* [Given data]
══════

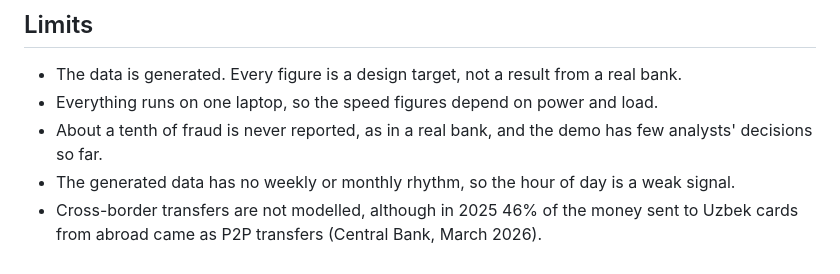
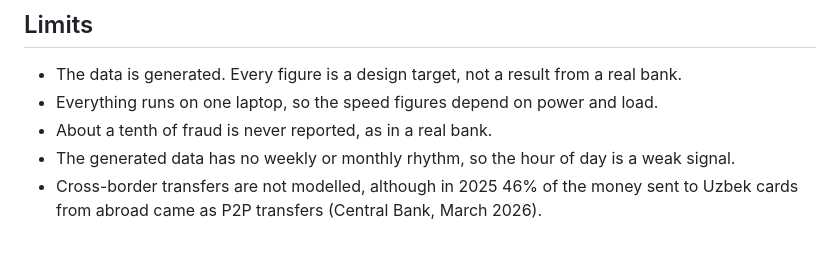
Before and after one commit to avazahmedov95/fraud-detection, a Markdown page: thesis/research.md, the part around the change. Drawn GitHub-style.

Commit message:
Research limits: the demo's count of verdicts was a state of the day, not a limit
Co-Authored-By: Claude Opus 5.5 <noreply@anthropic.com>

```diff
--- a/thesis/research.md
+++ b/thesis/research.md
@@ -94,8 +94,7 @@ neutral. The whole system runs on Apache Flink.
 - The data is generated. Every figure is a design target, not a result from a real
   bank.
 - Everything runs on one laptop, so the speed figures depend on power and load.
-- About a tenth of fraud is never reported, as in a real bank, and the demo has few
-  analysts' decisions so far.
+- About a tenth of fraud is never reported, as in a real bank.
 - The generated data has no weekly or monthly rhythm, so the hour of day is a weak
   signal.
 - Cross-border transfers are not modelled, although in 2025 46% of the money sent
```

══════

* [To do] Output every line of the records exactly, excluding all pictures.

* [Exercise response]
Before and after one commit to avazahmedov95/fraud-detection, a Markdown page: thesis/research.md, the part around the change. Drawn GitHub-style.

Commit message:
Research limits: the demo's count of verdicts was a state of the day, not a limit
Co-Authored-By: Claude Opus 5.5 <noreply@anthropic.com>

```diff
--- a/thesis/research.md
+++ b/thesis/research.md
@@ -94,8 +94,7 @@ neutral. The whole system runs on Apache Flink.
 - The data is generated. Every figure is a design target, not a result from a real
   bank.
 - Everything runs on one laptop, so the speed figures depend on power and load.
-- About a tenth of fraud is never reported, as in a real bank, and the demo has few
-  analysts' decisions so far.
+- About a tenth of fraud is never reported, as in a real bank.
 - The generated data has no weekly or monthly rhythm, so the hour of day is a weak
   signal.
 - Cross-border transfers are not modelled, although in 2025 46% of the money sent
```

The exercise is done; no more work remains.